Run bookrecommendation microservice:

bookrecommendation
./gradlew run
14:31:57.389 [main] INFO  io.micronaut.runtime.Micronaut - Startup completed in 523ms. Server Running: http://localhost:8080

You can run a cURL command to test the whole application:

curl http://localhost:8080/books
[{"name":"Building Microservices"}]

Open http://localhost:8761 in your browser.

You will see the services registered in Eureka:

eurekaui

You can run a cURL command to test the whole application:

curl http://localhost:8080/books
[{"name":"Building Microservices"}]

6. Generate a Micronaut Application Native Executable with GraalVM

We will use GraalVM, the polyglot embeddable virtual machine, to generate a native executable of our Micronaut application.

Compiling native executables ahead of time with GraalVM improves startup time and reduces the memory footprint of JVM-based applications.

Only Java and Kotlin projects support using GraalVM’s native-image tool. Groovy relies heavily on reflection, which is only partially supported by GraalVM.

6.1. Native executable generation

The easiest way to install GraalVM on Linux or Mac is to use SDKMan.io.

Java 11
sdk install java 22.1.0.r11-grl
If you still use Java 8, use the JDK11 version of GraalVM.
Java 17
sdk install java 22.1.0.r17-grl

For installation on Windows, or for manual installation on Linux or Mac, see the GraalVM Getting Started documentation.

After installing GraalVM, install the native-image component, which is not installed by default:

gu install native-image

To generate a native executable using Gradle, run:

./gradlew nativeCompile

The native executable is created in build/native/nativeCompile directory and can be run with build/native/nativeCompile/micronautguide.

It is possible to customize the name of the native executable or pass additional parameters to GraalVM:

build.gradle
graalvmNative {
    binaries {
        main {
            imageName.set('mn-graalvm-application') (1)
            buildArgs.add('--verbose') (2)
        }
    }
}
1 The native executable name will now be mn-graalvm-application
2 It is possible to pass extra arguments to build the native executable

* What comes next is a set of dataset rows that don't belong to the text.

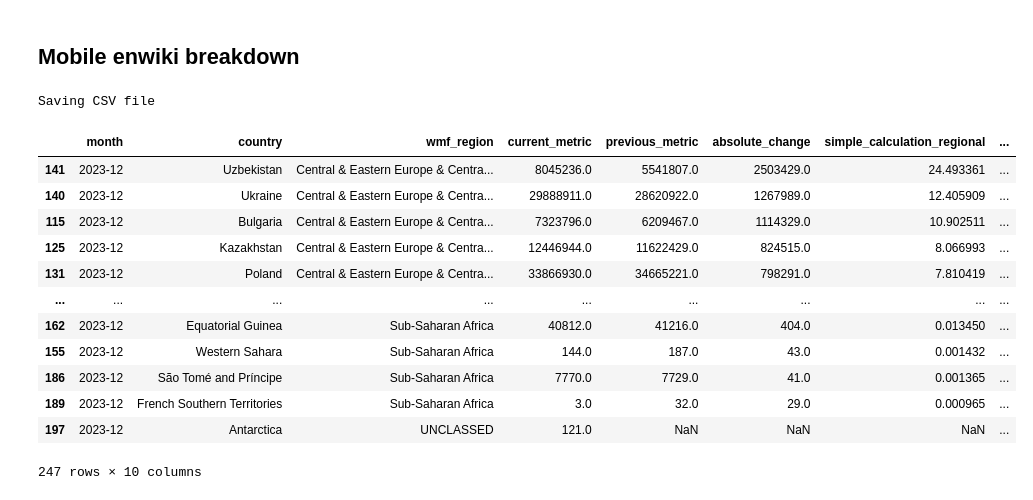
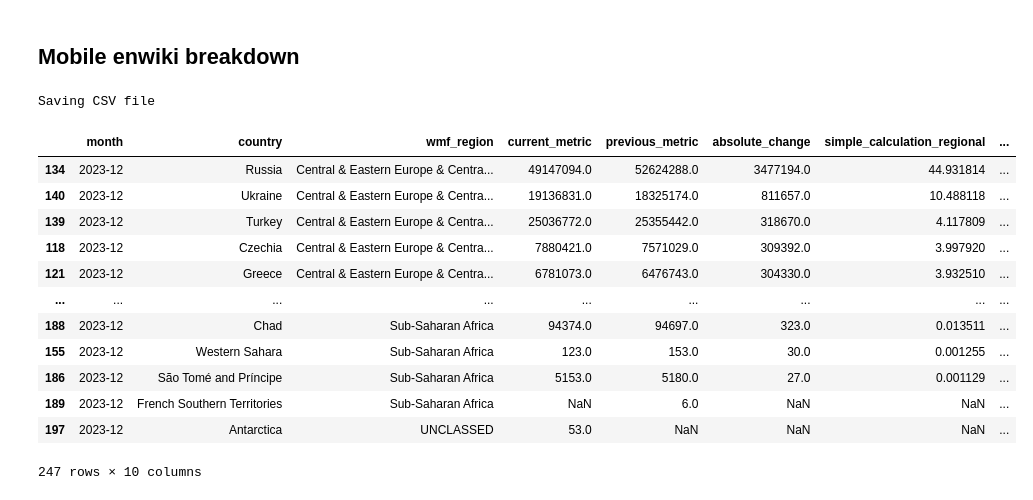
Before and after one commit to hghani-ctr/wikimedia, a Jupyter notebook: unique_devices_country.ipynb, the cells around one changed output. Drawn from its saved outputs; the diff is of its cells as text; code cells hidden in the pictures.

```diff
--- a/unique_devices_country.ipynb
+++ b/unique_devices_country.ipynb
@@ -147,7 +147,7 @@ else:
     # Select required columns
     final_df = final_df[['month', 'country', 'wmf_region', 'current_metric', 'previous_metric', 'absolute_change',
                           'simple_calculation_regional',
-                         'simple_calculation_global','formula_result_percentage_regional', 'formula_result_percentage_global']]
+                         'formula_result_percentage_regional', 'simple_calculation_global', 'formula_result_percentage_global']]
     latest_month = final_df['month'].max()
     final_df = final_df[final_df['month'] == latest_month]
     final_df.to_csv("unique_devices_time_series_yoy.csv", index = False, header=False)
@@ -189,6 +189,7 @@ ON
 WHERE
     ud.year in (2023,2022)
     AND ud.month = 12
+    and ud.domain like '%.m.wikipedia%'
 GROUP BY
     date_format(CONCAT(ud.year, '-', LPAD(ud.month, 2, '0'), '-01'), 'yyyy-MM'),
     ud.country, ud.country_code, cmd.wmf_region, ud.country_code
@@ -296,42 +297,42 @@ final_df['absolute_change'] = final_df['absolute_change'].abs()
 
 # Sort the DataFrame by 'month', 'wmf_region', and 'absolute_change'
 final_df = final_df.sort_values(by=['month', 'wmf_region', 'absolute_change'], ascending=[False, True, False])
 
 # Save the sorted DataFrame to a CSV file (2 different files depending on if this is the entire history or just YoY)
 if len(final_df.month.unique()) > 2:
     print("Saving CSV file")
 
     # Select required columns
     final_df = final_df[['month', 'country', 'wmf_region', 'current_metric', 'previous_metric', 'absolute_change',
                          'formula_result_percentage_regional', 'simple_calculation_regional',
                          'rank_simple_calculation', 'rank_formula_result',
                          'simple_calculation_global', 'formula_result_percentage_global']]
     final_df.to_csv("unique_devices_time_series_analysis_mobile.csv", index=False)
 
 else:
     print("Saving CSV file")
     # Select required columns
     final_df = final_df[['month', 'country', 'wmf_region', 'current_metric', 'previous_metric', 'absolute_change',
                           'simple_calculation_regional',
                          'formula_result_percentage_regional', 'simple_calculation_global', 'formula_result_percentage_global']]
     latest_month = final_df['month'].max()
     final_df = final_df[final_df['month'] == latest_month]
     final_df.to_csv("unique_devices_time_series_yoy_mobile.csv", index = False, header = False)
 
 # Show df
 final_df
 # %% [output]
 Saving CSV file
 |  | month | country | wmf_region | current_metric | previous_metric | absolute_change | simple_calculation_regional | ... |
-| 141 | 2023-12 | Uzbekistan | Central & Eastern Europe & Centra... | 8045236.0 | 5541807.0 | 2503429.0 | 24.493361 | ... |
-| 140 | 2023-12 | Ukraine | Central & Eastern Europe & Centra... | 29888911.0 | 28620922.0 | 1267989.0 | 12.405909 | ... |
-| 115 | 2023-12 | Bulgaria | Central & Eastern Europe & Centra... | 7323796.0 | 6209467.0 | 1114329.0 | 10.902511 | ... |
-| 125 | 2023-12 | Kazakhstan | Central & Eastern Europe & Centra... | 12446944.0 | 11622429.0 | 824515.0 | 8.066993 | ... |
-| 131 | 2023-12 | Poland | Central & Eastern Europe & Centra... | 33866930.0 | 34665221.0 | 798291.0 | 7.810419 | ... |
+| 134 | 2023-12 | Russia | Central & Eastern Europe & Centra... | 49147094.0 | 52624288.0 | 3477194.0 | 44.931814 | ... |
+| 140 | 2023-12 | Ukraine | Central & Eastern Europe & Centra... | 19136831.0 | 18325174.0 | 811657.0 | 10.488118 | ... |
+| 139 | 2023-12 | Turkey | Central & Eastern Europe & Centra... | 25036772.0 | 25355442.0 | 318670.0 | 4.117809 | ... |
+| 118 | 2023-12 | Czechia | Central & Eastern Europe & Centra... | 7880421.0 | 7571029.0 | 309392.0 | 3.997920 | ... |
+| 121 | 2023-12 | Greece | Central & Eastern Europe & Centra... | 6781073.0 | 6476743.0 | 304330.0 | 3.932510 | ... |
 | ... | ... | ... | ... | ... | ... | ... | ... | ... |
-| 162 | 2023-12 | Equatorial Guinea | Sub-Saharan Africa | 40812.0 | 41216.0 | 404.0 | 0.013450 | ... |
-| 155 | 2023-12 | Western Sahara | Sub-Saharan Africa | 144.0 | 187.0 | 43.0 | 0.001432 | ... |
-| 186 | 2023-12 | São Tomé and Príncipe | Sub-Saharan Africa | 7770.0 | 7729.0 | 41.0 | 0.001365 | ... |
-| 189 | 2023-12 | French Southern Territories | Sub-Saharan Africa | 3.0 | 32.0 | 29.0 | 0.000965 | ... |
-| 197 | 2023-12 | Antarctica | UNCLASSED | 121.0 | NaN | NaN | NaN | ... |
+| 188 | 2023-12 | Chad | Sub-Saharan Africa | 94374.0 | 94697.0 | 323.0 | 0.013511 | ... |
+| 155 | 2023-12 | Western Sahara | Sub-Saharan Africa | 123.0 | 153.0 | 30.0 | 0.001255 | ... |
+| 186 | 2023-12 | São Tomé and Príncipe | Sub-Saharan Africa | 5153.0 | 5180.0 | 27.0 | 0.001129 | ... |
+| 189 | 2023-12 | French Southern Territories | Sub-Saharan Africa | NaN | 6.0 | NaN | NaN | ... |
+| 197 | 2023-12 | Antarctica | UNCLASSED | 53.0 | NaN | NaN | NaN | ... |
 247 rows × 10 columns
```
Also changed, not shown: 2 other files.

Start the native executables for the three microservices and run the same curl request as before to check that everything works with GraalVM.

7. Next steps

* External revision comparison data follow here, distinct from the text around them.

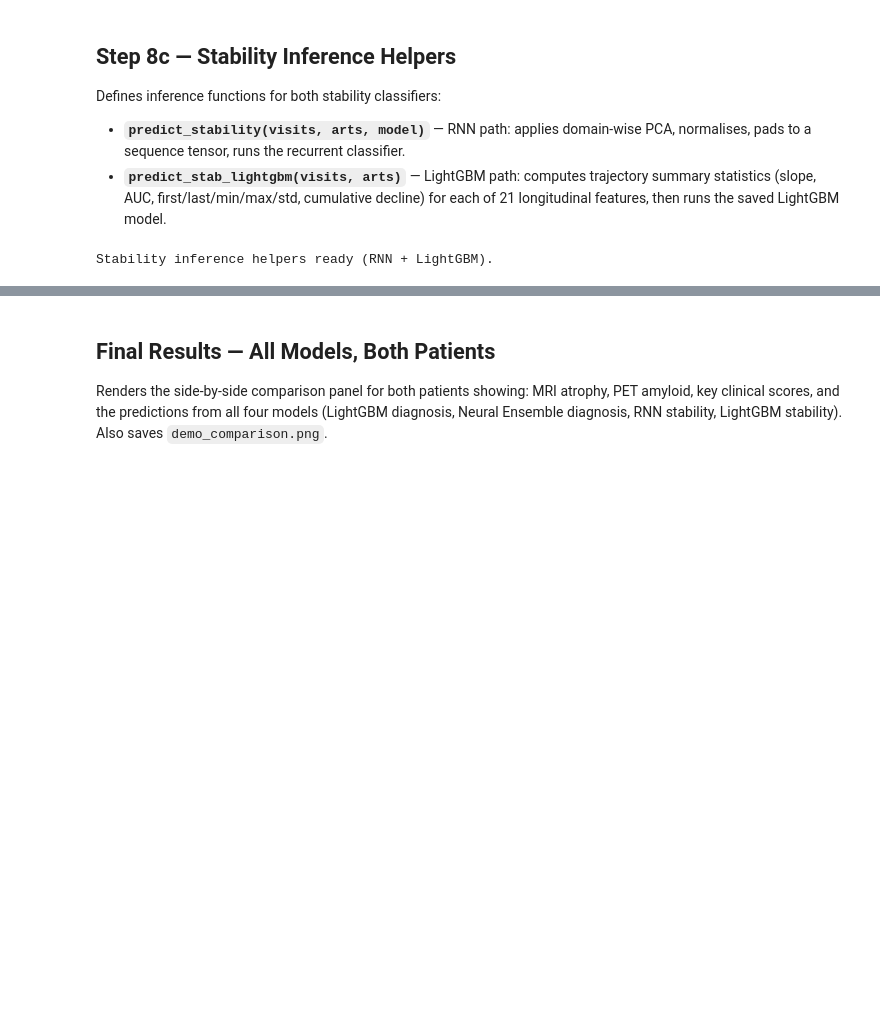
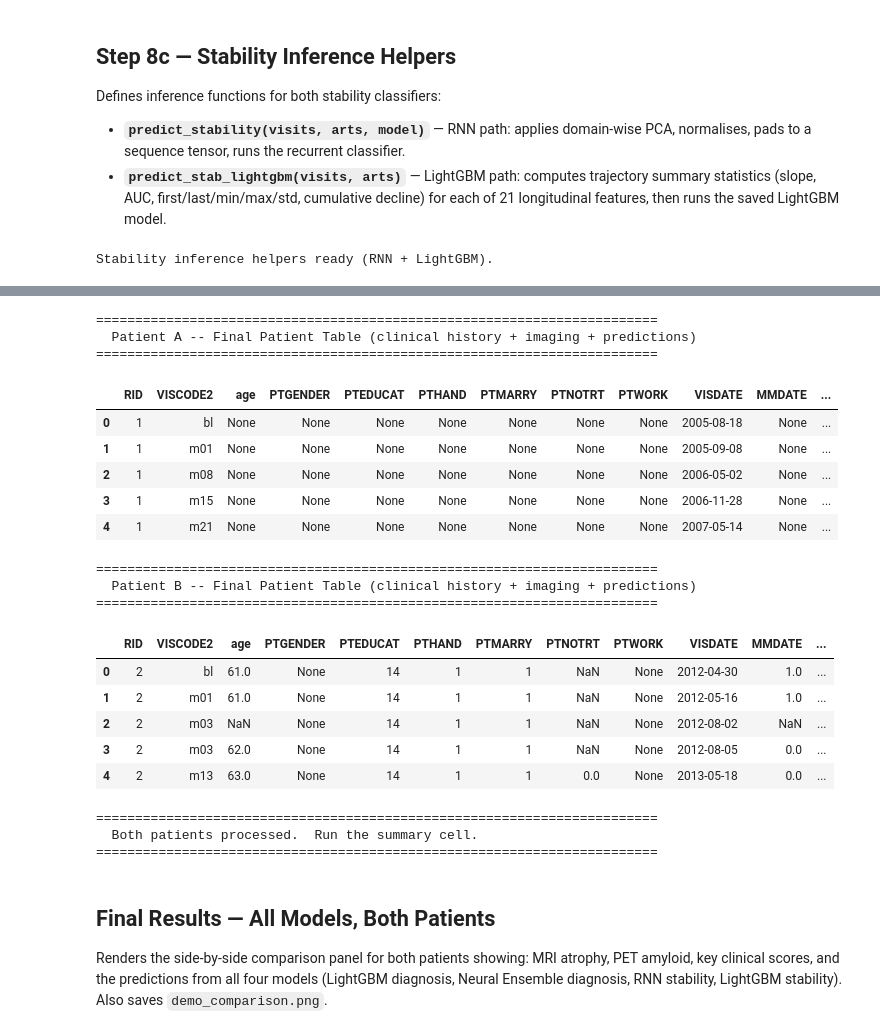
Before and after one commit to MiraSiniane/FYP-Prediction-of-Mild-Cognitive-Impairment-and-Vascular-Risk-Factors, a Jupyter notebook: demo/demo.ipynb, the cells around one changed output, grey strips where cells are left out. Cells and saved outputs as stored; diff of their text form; code cells hidden in the pictures; blank space fills up the shorter version.

```diff
--- a/demo/demo.ipynb
+++ b/demo/demo.ipynb
@@ -2050,3 +1707,51 @@ done
+# %%
+# -- Step F: Final consolidated tables -- both patients --
+all_results = {}
+for label, s in state.items():
+    print(f"\n{'='*72}")
+    print(f"  {label} -- Final Patient Table (clinical history + imaging + predictions)")
+    print(f"{'='*72}")
+    _final_df = s["visits_df"].drop(columns=["_month"])
+    try:
+        display(_final_df)
+    except NameError:
+        print(_final_df.to_string())
+
+    all_results[label] = {
+        "visits_df":      s["visits_df"],
+        "mri_atrophy":    s["mri_atrophy"],    "mri_avg": s["mri_avg"],  "mri_thr": s["mri_thr"],
+        "amyloid_status": s["amyloid_status"], "pet_avg": s["pet_avg"],  "pet_thr": s["pet_thr"],
+        "diag_lgb":       s["diag_lgb"],
+        "diag_ens":       s["diag_ens"],
+        "stab_rnn":       s["stab_rnn"],
+        "stab_lgb":       s["stab_lgb"],
+    }
+
+print(f"\n{'='*72}")
+print("  Both patients processed.  Run the summary cell.")
+print(f"{'='*72}")
+# %% [output]
+========================================================================
+  Patient A -- Final Patient Table (clinical history + imaging + predictions)
+========================================================================
+|  | RID | VISCODE2 | age | PTGENDER | PTEDUCAT | PTHAND | PTMARRY | PTNOTRT | PTWORK | VISDATE | MMDATE | ... |
+| 0 | 1 | bl | None | None | None | None | None | None | None | 2005-08-18 | None | ... |
+| 1 | 1 | m01 | None | None | None | None | None | None | None | 2005-09-08 | None | ... |
+| 2 | 1 | m08 | None | None | None | None | None | None | None | 2006-05-02 | None | ... |
+| 3 | 1 | m15 | None | None | None | None | None | None | None | 2006-11-28 | None | ... |
+| 4 | 1 | m21 | None | None | None | None | None | None | None | 2007-05-14 | None | ... |
+========================================================================
+  Patient B -- Final Patient Table (clinical history + imaging + predictions)
+========================================================================
+|  | RID | VISCODE2 | age | PTGENDER | PTEDUCAT | PTHAND | PTMARRY | PTNOTRT | PTWORK | VISDATE | MMDATE | ... |
+| 0 | 2 | bl | 61.0 | None | 14 | 1 | 1 | NaN | None | 2012-04-30 | 1.0 | ... |
+| 1 | 2 | m01 | 61.0 | None | 14 | 1 | 1 | NaN | None | 2012-05-16 | 1.0 | ... |
+| 2 | 2 | m03 | NaN | None | 14 | 1 | 1 | NaN | None | 2012-08-02 | NaN | ... |
+| 3 | 2 | m03 | 62.0 | None | 14 | 1 | 1 | NaN | None | 2012-08-05 | 0.0 | ... |
+| 4 | 2 | m13 | 63.0 | None | 14 | 1 | 1 | 0.0 | None | 2013-05-18 | 0.0 | ... |
+========================================================================
+  Both patients processed.  Run the summary cell.
+========================================================================
 # %% [markdown]
 ## Final Results — All Models, Both Patients
 
```
Also changed, not shown: parts of 36 cells of this notebook, 13 other files.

Read more about Eureka Support in the Micronaut framework.

8. Help with the Micronaut Framework

The Micronaut Foundation sponsored the creation of this Guide. A variety of consulting and support services are available.